1957 Ford Thunderbird brakes

Dear Ray,
We have 1957 Thunderbird, 122,000 original miles, engine rebuilt at 90,000 miles about twenty years ago. Recently, the brakes did not feel right. The mechanic, who owns a couple of vintage cars, had a difficult time. he adjusted, bled, and whatever else is required. we finally had the power booster rebuilt. The car stops better but when you let up on the brakes, it does not regain speed until you step on the gas again. Not unsafe but not right.
He feels that it is the vacuum. Right now, the vacuum line in not connected to the booster and a bolt is inserted in the vacuum hose.

Any thoughts? Your opinion is appreciated.

Thank you,

Not a good idea to post your contact info on a public forum. I have notified the moderator to remove it.

I don’t know what you mean by “don’t feel right” Please explain more fully.

Yeah, we need more about this, too. Car’s don’t regain speed until you hit the gas. that’s how this works. Do you think the brakes are dragging? Or maybe just one is dragging?

Leave the booster un-hooked. Take a short drive and lock the brakes completely from about 30 mph in a safe area. Get out and look… do you have 4 distinct tire skids? Are they all about the same darkness? Did the car stay straight? Did the fronts lock first? If you can say YES to all 3 questions, concentrate on the master cylinder and booster. If NO, you have a basic problem with the brakes that your current mechanic did not fix. Find a better mechanic.

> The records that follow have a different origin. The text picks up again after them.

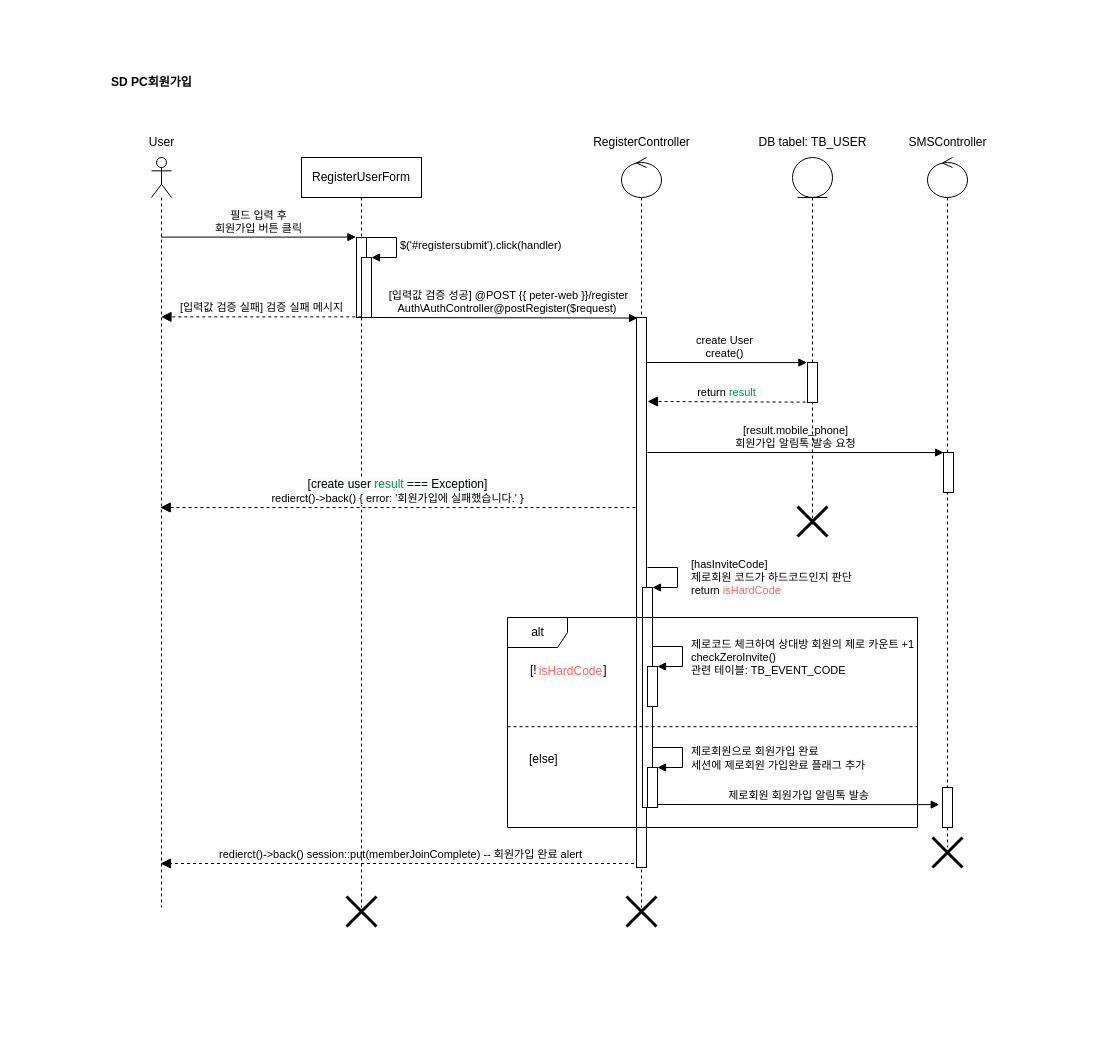
Before: page "PC 회원가입 ver3" (4 of 4) of sequenceDiagram.drawio in duchangkim/draw.io, a draw.io diagram. Source tidied: cells renumbered, new cells numbered last; positions are measured from the earlier drawing's top-left corner, leaving out a move shared by most shapes. Both pictures are drawn from the tidied source at 100%, with x=0, y=0 at pixel (17, 17).
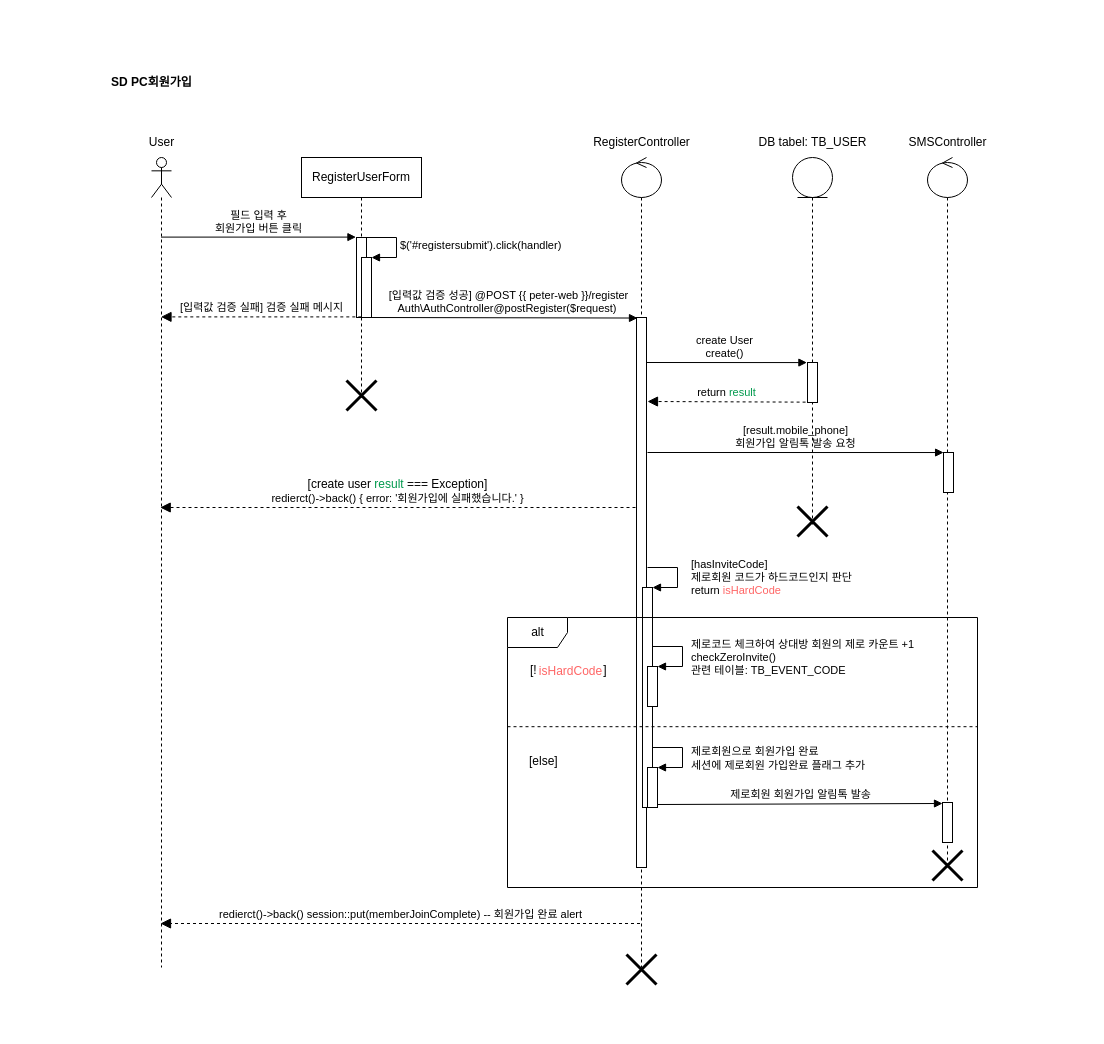
The same page after the edit.

The edit, as a diff of the source:
```diff
@@
     <mxCell id="2" style="rounded=0;whiteSpace=wrap;html=1;strokeColor=none;" parent="1" vertex="1">
-      <mxGeometry width="1070" height="951" as="geometry" />
+      <mxGeometry width="1070" height="1010" as="geometry" />
     </mxCell>
@@
     <mxCell id="4" value="redierct()-&amp;gt;back() session::put(memberJoinComplete) -- 회원가입 완료 alert" style="html=1;verticalAlign=bottom;endArrow=block;dashed=1;endSize=8;rounded=0;endFill=1;" parent="1" edge="1">
       <mxGeometry relative="1" as="geometry">
-        <mxPoint x="622.5" y="846" as="sourcePoint" />
-        <mxPoint x="143" y="846" as="targetPoint" />
+        <mxPoint x="622.5" y="906" as="sourcePoint" />
+        <mxPoint x="143" y="906" as="targetPoint" />
       </mxGeometry>
     </mxCell>
@@
     <mxCell id="6" style="shape=umlLifeline;participant=umlActor;perimeter=lifelinePerimeter;whiteSpace=wrap;html=1;verticalAlign=top;spacingTop=36;outlineConnect=0;" parent="1" vertex="1">
-      <mxGeometry x="134" y="140" width="20" height="750" as="geometry" />
+      <mxGeometry x="134" y="140" width="20" height="810" as="geometry" />
     </mxCell>
@@
     <mxCell id="8" style="shape=umlLifeline;participant=umlControl;perimeter=lifelinePerimeter;whiteSpace=wrap;html=1;verticalAlign=top;spacingTop=36;size=40;" parent="1" vertex="1">
-      <mxGeometry x="604" y="140" width="40" height="750" as="geometry" />
+      <mxGeometry x="604" y="140" width="40" height="810" as="geometry" />
     </mxCell>
@@
     <mxCell id="12" value="RegisterUserForm" style="shape=umlLifeline;perimeter=lifelinePerimeter;whiteSpace=wrap;html=1;" parent="1" vertex="1">
-      <mxGeometry x="284" y="140" width="120" height="750" as="geometry" />
+      <mxGeometry x="284" y="140" width="120" height="240" as="geometry" />
     </mxCell>
@@
     <mxCell id="18" style="shape=umlLifeline;participant=umlControl;perimeter=lifelinePerimeter;whiteSpace=wrap;html=1;verticalAlign=top;spacingTop=36;size=40;" parent="1" vertex="1">
-      <mxGeometry x="910" y="140" width="40" height="690" as="geometry" />
+      <mxGeometry x="910" y="140" width="40" height="710" as="geometry" />
     </mxCell>
@@
-    <mxCell id="22" value="&lt;span style=&quot;font-size: 12px; text-align: left; background-color: rgb(248, 249, 250);&quot;&gt;[create user &lt;font color=&quot;#00994d&quot;&gt;result&lt;/font&gt; === Exception]&lt;/span&gt;&lt;br&gt;redierct()-&amp;gt;back() { error: '회원가입에 실패했습니다.' }" style="html=1;verticalAlign=bottom;endArrow=block;dashed=1;endSize=8;rounded=0;endFill=1;" parent="1" edge="1">
+    <mxCell id="22" value="&lt;span style=&quot;font-size: 12px; text-align: left;&quot;&gt;[create user &lt;font style=&quot;&quot; color=&quot;#00994d&quot;&gt;result&lt;/font&gt; === Exception]&lt;/span&gt;&lt;br&gt;redierct()-&amp;gt;back() { error: '회원가입에 실패했습니다.' }" style="html=1;verticalAlign=bottom;endArrow=block;dashed=1;endSize=8;rounded=0;endFill=1;" parent="1" edge="1">
       <mxGeometry relative="1" as="geometry">
         <mxPoint x="618" y="490" as="sourcePoint" />
         <mxPoint x="142.7" y="490" as="targetPoint" />
       </mxGeometry>
     </mxCell>
     <mxCell id="23" style="shape=umlDestroy;whiteSpace=wrap;html=1;strokeWidth=3;" parent="1" vertex="1">
-      <mxGeometry x="329" y="879" width="30" height="30" as="geometry" />
+      <mxGeometry x="329" y="363" width="30" height="30" as="geometry" />
     </mxCell>
@@
     <mxCell id="27" style="shape=umlDestroy;whiteSpace=wrap;html=1;strokeWidth=3;" parent="1" vertex="1">
-      <mxGeometry x="915" y="820" width="30" height="30" as="geometry" />
+      <mxGeometry x="915" y="833" width="30" height="30" as="geometry" />
     </mxCell>
@@
     <mxCell id="37" value="alt" style="shape=umlFrame;tabWidth=110;tabHeight=30;tabPosition=left;html=1;boundedLbl=1;labelInHeader=1;width=60;height=30;fontColor=#000000;" parent="1" vertex="1">
-      <mxGeometry x="490" y="600" width="410" height="210" as="geometry" />
+      <mxGeometry x="490" y="600" width="470" height="270" as="geometry" />
     </mxCell>
@@
     <mxCell id="39" value="[else]" style="line;strokeWidth=1;dashed=1;labelPosition=center;verticalLabelPosition=bottom;align=left;verticalAlign=top;spacingLeft=20;spacingTop=15;fontColor=#000000;" parent="37" vertex="1">
-      <mxGeometry y="105" width="410" height="8.4" as="geometry" />
+      <mxGeometry y="103.8" width="470" height="10.8" as="geometry" />
     </mxCell>
     <mxCell id="40" style="shape=umlDestroy;whiteSpace=wrap;html=1;strokeWidth=3;" parent="1" vertex="1">
-      <mxGeometry x="609" y="879" width="30" height="30" as="geometry" />
+      <mxGeometry x="609" y="937" width="30" height="30" as="geometry" />
     </mxCell>
-    <mxCell id="41" value="제로회원 회원가입 알림톡 발송" style="html=1;verticalAlign=bottom;endArrow=block;rounded=0;entryX=-0.33;entryY=0.428;entryDx=0;entryDy=0;entryPerimeter=0;" parent="1" edge="1" target="42">
+    <mxCell id="41" value="제로회원 회원가입 알림톡 발송" style="html=1;verticalAlign=bottom;endArrow=block;rounded=0;entryX=0;entryY=0.025;entryDx=0;entryDy=0;entryPerimeter=0;" parent="1" edge="1" target="42">
       <mxGeometry relative="1" as="geometry">
         <mxPoint x="640" y="787" as="sourcePoint" />
       </mxGeometry>
     </mxCell>
     <mxCell id="42" style="html=1;points=[];perimeter=orthogonalPerimeter;fontStyle=0;" parent="1" vertex="1">
-      <mxGeometry x="925" y="770" width="10" height="40" as="geometry" />
+      <mxGeometry x="925" y="785" width="10" height="40" as="geometry" />
     </mxCell>
```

Hook the vacuum back up. Drive around an vacant area a bit without touching the brakes, or at least as little as possible. Stop and touch each wheel. Are they all warm or hot to the touch? That’s probably a bad master cylinder. If you replace it, get a dual master and have the rear lines broken out. It is much safer. Retest. If the brakes still drag, rebuild the booster again, it was not done correctly before. If one wheel is hotter than the other, the brakes are not adjusted correctly, find a better mechanic.

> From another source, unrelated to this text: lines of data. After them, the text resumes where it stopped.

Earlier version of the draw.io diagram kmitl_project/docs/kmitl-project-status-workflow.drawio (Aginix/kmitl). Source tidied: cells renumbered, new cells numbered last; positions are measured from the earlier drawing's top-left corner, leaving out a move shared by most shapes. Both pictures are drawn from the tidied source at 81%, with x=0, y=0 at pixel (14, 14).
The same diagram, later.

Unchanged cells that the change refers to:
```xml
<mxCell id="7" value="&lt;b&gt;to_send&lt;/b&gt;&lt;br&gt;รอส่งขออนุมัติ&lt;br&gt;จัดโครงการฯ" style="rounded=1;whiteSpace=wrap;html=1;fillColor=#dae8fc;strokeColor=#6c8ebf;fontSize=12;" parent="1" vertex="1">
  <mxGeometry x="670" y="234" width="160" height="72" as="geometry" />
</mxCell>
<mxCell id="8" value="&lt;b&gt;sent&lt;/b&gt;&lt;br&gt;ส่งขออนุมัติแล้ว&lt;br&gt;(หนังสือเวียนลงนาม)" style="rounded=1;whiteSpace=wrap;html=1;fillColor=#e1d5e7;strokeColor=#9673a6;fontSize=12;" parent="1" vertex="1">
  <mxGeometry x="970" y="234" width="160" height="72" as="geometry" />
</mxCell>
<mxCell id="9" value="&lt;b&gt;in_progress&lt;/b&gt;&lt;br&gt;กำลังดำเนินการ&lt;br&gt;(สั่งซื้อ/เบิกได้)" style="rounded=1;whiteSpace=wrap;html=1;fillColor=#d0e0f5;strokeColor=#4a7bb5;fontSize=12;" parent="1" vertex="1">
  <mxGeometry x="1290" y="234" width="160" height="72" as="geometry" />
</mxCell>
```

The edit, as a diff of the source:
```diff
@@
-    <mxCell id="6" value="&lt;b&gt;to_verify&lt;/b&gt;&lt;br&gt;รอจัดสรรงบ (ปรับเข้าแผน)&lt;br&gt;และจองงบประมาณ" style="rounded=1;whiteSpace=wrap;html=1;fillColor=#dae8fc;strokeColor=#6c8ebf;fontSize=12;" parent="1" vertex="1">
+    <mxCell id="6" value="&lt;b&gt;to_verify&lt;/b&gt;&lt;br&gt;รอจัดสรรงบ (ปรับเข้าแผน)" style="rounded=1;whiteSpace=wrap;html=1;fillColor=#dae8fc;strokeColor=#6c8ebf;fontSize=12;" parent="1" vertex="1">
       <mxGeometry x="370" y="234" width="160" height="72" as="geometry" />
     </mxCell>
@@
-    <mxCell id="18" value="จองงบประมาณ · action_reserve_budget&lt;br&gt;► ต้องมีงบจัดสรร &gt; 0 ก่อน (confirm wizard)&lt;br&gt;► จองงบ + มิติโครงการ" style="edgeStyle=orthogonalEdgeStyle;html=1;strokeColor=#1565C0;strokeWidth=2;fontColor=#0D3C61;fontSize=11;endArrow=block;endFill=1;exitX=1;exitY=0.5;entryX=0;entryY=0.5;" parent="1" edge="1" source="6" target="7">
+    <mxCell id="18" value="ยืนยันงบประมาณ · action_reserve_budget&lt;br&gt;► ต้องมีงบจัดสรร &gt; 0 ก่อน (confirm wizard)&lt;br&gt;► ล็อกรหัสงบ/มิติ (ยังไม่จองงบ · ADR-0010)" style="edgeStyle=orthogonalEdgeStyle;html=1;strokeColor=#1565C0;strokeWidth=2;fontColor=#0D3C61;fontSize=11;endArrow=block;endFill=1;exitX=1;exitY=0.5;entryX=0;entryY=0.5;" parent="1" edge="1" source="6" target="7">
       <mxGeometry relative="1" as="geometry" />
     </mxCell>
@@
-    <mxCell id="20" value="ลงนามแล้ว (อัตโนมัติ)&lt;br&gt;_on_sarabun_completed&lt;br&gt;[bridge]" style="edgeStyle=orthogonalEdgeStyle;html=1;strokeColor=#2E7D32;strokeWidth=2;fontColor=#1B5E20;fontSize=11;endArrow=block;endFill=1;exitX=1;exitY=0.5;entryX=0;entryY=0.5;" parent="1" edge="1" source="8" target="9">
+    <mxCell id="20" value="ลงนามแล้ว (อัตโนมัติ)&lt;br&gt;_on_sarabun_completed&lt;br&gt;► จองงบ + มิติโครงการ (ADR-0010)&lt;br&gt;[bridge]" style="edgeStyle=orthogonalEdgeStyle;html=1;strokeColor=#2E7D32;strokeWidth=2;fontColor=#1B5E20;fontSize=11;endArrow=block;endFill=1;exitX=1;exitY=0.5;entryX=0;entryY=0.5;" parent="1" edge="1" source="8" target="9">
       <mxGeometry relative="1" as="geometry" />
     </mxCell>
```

I have not driven any motor vehicle on a level surface that accelerated when I released the brakes until I pressed the accelerator pedal. I have no idea what OP’s problem is.


I’ve actually driven several vehicles that have a tendency to do just that

They all had automatic transmissions, fwiw

Your mechanic removed the vacuum from the vacuum booster and you are both wondering why it doesn’t feel right?

It doesn’t feel any different, one way or another. The brakes work but the car does not respond until I give it some gas. Then it is fine.

I have no idea what the problem is . Of course it will not accelerate until you give is gas.

Are you thinking the brakes are binding? You can tell by driving a bit, then CAREFULLY touching the wheels to see if any are hot. You’ll need the hubcaps off when you do this.

I so rarely drive A/Ts I had forgot about that.


Your mechanic needs to remove the drums first and inspect the springs. At the age of this vehicle, the springs probably need to be replaced anyway.

The plate that everything is mounted to is called the backing plate. Each brake shoe contacts the backing plate on three pads, one at the center of each pad and one at each end. By shoe, I mean the edge of the metal shoe, not the friction material. I suspect that the grease on these pads had gotten hard and full of brake dust. He will need to remove the shoes, or at least pry them away from the backing plate, clean the pads and put a dab of GP grease on each pad.

Or, if they’re that old, just do a complete brake job. Not that expensive.

Thanks. I am getting great hints


I concur with the comments above about removing the drums for a look-see. Beyond that, a couple of ideas

  • flexible brakes hose somewhere is damaged & collapsing. this creates a one-way-valve effect, so you press on the brake pedal, the brakes apply but when you release the brake pedal the brakes continue to be applied.
  • the replacement power brake booster may also be faulty. your shop should check to make sure it holds vacuum.

I own a 45+ year old Ford, drums all 4, and there’s a dozen things or more that could fail and cause similar symptoms. Figuring out the cause just requires going through the possibilities one at a time.

btw, make sure the bolt in the large booster vacuum hose isn’t so small that it could be sucked into the engine’s intake manifold on high levels of vacuum. that would make your brake problems pale in comparison.